Mental Health Policy


1. People who experience mental illness should live free from stigma and discrimination, with maximum opportunities for inclusion in society.

2. Social environments should promote mental health.

3. Public mental health services must be fully funded, enabling timely high-quality intervention in mental illness in people of all ages.

4. Mental health therapies should be evidence-based, cost-effective and human rights compliant. The government should encourage the development of the evidence-base across the range of psychological, social and biomedical interventions and support ongoing evaluation of established services.

5. Peer support is a valuable and important part of mental health service provision.

6. Mental health therapies that seek to change or suppress a person's sexual orientation or gender identity are harmful and damaging and should be condemned.

7. Access to secure, appropriate, affordable housing is a crucial determinant of mental health and well-being.

8. People with lived experience of mental ill-health can provide invaluable perspectives on service design and delivery. Their engagement should be proactively encouraged and supported, including in leadership roles.


1. Increased resources and protected funding, resulting in improved access and reduced waiting times for community mental health programs and clinical services.

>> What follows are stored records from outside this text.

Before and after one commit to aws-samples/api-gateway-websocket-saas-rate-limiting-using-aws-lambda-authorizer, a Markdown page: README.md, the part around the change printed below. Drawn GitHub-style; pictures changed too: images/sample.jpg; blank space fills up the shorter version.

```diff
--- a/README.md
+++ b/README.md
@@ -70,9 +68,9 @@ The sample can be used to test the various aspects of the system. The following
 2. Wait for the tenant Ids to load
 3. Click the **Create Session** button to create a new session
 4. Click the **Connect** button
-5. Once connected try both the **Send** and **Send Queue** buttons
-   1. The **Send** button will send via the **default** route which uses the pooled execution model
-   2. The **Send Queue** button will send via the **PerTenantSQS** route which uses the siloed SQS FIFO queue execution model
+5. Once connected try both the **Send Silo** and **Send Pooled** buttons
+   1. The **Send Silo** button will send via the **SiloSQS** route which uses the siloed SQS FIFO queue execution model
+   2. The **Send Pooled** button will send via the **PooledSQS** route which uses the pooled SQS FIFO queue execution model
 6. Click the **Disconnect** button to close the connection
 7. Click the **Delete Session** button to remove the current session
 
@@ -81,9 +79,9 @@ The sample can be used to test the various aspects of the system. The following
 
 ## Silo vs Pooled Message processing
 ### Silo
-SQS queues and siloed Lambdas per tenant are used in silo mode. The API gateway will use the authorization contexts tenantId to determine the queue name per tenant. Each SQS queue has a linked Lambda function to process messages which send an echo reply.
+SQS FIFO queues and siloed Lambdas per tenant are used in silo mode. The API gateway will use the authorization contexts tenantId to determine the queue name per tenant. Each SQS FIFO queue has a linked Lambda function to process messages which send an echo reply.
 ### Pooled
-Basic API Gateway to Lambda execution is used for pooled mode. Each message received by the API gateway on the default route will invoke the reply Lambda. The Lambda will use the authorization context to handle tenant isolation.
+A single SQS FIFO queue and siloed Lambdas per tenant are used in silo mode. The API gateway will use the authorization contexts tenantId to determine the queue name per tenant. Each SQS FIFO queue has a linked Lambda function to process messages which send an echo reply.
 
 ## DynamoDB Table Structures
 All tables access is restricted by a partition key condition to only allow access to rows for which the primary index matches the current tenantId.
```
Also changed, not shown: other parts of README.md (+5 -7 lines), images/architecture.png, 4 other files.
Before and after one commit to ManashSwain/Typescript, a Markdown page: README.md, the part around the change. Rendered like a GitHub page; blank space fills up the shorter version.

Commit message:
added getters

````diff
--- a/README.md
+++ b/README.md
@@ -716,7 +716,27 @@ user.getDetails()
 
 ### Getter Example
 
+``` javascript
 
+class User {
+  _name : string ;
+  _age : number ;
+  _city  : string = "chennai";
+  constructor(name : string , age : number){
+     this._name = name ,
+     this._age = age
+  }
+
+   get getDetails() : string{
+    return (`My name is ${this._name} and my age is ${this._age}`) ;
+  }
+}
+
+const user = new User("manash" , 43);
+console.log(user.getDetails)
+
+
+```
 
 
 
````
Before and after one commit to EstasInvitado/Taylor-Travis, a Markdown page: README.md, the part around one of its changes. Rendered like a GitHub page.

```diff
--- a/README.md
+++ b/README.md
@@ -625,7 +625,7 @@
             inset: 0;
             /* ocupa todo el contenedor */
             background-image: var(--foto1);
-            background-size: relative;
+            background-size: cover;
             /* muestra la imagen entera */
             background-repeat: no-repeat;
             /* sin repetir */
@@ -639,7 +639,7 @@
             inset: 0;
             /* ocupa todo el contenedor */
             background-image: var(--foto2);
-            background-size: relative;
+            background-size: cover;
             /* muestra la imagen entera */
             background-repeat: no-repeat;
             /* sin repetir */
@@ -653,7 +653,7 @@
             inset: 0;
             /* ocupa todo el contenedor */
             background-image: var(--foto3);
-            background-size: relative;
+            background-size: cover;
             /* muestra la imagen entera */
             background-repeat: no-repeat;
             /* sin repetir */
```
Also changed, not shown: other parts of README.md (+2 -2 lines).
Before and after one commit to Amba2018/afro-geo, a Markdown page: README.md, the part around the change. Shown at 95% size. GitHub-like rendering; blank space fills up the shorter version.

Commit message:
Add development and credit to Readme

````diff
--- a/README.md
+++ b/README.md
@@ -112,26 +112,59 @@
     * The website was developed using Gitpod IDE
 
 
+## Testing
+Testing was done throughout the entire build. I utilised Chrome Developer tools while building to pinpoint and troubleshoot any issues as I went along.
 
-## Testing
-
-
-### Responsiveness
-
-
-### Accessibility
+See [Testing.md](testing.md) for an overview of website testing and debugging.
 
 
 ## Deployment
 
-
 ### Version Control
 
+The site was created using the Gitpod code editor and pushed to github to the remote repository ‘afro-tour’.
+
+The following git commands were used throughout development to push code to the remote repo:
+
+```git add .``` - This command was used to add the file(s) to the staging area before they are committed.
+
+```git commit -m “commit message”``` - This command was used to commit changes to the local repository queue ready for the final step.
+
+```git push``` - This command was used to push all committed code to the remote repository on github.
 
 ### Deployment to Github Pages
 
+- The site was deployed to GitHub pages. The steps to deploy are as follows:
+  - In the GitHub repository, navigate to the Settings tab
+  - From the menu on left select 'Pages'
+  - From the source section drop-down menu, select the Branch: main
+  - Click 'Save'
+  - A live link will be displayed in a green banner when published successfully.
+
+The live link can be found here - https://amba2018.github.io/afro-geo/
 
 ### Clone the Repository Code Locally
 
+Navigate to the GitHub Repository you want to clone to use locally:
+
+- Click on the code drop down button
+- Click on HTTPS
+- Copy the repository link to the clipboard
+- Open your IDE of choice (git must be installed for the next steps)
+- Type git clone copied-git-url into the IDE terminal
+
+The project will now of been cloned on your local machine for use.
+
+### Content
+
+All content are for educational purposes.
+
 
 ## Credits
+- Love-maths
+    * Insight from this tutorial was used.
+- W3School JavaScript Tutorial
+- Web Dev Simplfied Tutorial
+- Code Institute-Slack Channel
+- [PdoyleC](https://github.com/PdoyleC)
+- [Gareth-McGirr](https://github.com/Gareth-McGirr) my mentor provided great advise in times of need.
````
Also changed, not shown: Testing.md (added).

2. Increased availability of mental health beds across Victoria, including respite and Prevention and Recovery Care Service beds.

3. Improved triage and admission processes for people experiencing acute episodes of mental ill-health in hospital emergency departments, and the development and provision of accessible, fit-for-purpose alternative options for acute episodic mental health care.

4. Mental health services to adopt a trauma-informed care approach.

5. Greater equality of service provision between geographical areas and planning to meet need in areas where the population is growing.

6. Differentiated and properly funded mental health services targeting groups with specific needs.

7. Improved measures to increase the recruitment and retention of an appropriately qualified and experienced mental health workforce, noting in particular the value of lived experience and the challenges inherent in workforce development for rural and regional areas.

8. Improved mental health education for staff and access to clinical services for education facilities, prisons, police stations and immigration detention centres.

9. Training for police and correctional officers in mental health crisis intervention techniques.

10. Reduce the use and duration of compulsory treatment on a year-by-year basis and gather and publish service-level and system-wide data in this regard.

11. Protection of the human and civil rights of people experiencing mental illness including protection of inpatients from physical and sexual abuse.

12. Affordable accommodation solutions for people with ongoing mental illness, to address their high rate of homelessness and incarceration, and supported accommodation for those requiring ongoing supervision.

13. Employment programs and job opportunities for people with a history of mental illness, and an end to the ability of employers to ask job applicants to disclose current or past mental illness unless it can be demonstrated to be relevant to the position.

14. Improved communication between mental health services and other members of the healthcare team.

15. More government support for carers of people with a mental illness, including respite programs, supporting ageing carers and improving funding for care packages.

16. Ensure free and readily available access to legal representation for all consumers who appear before the Mental Health Tribunal.

Mental Health Policy as amended by State Council on 20th August 2022.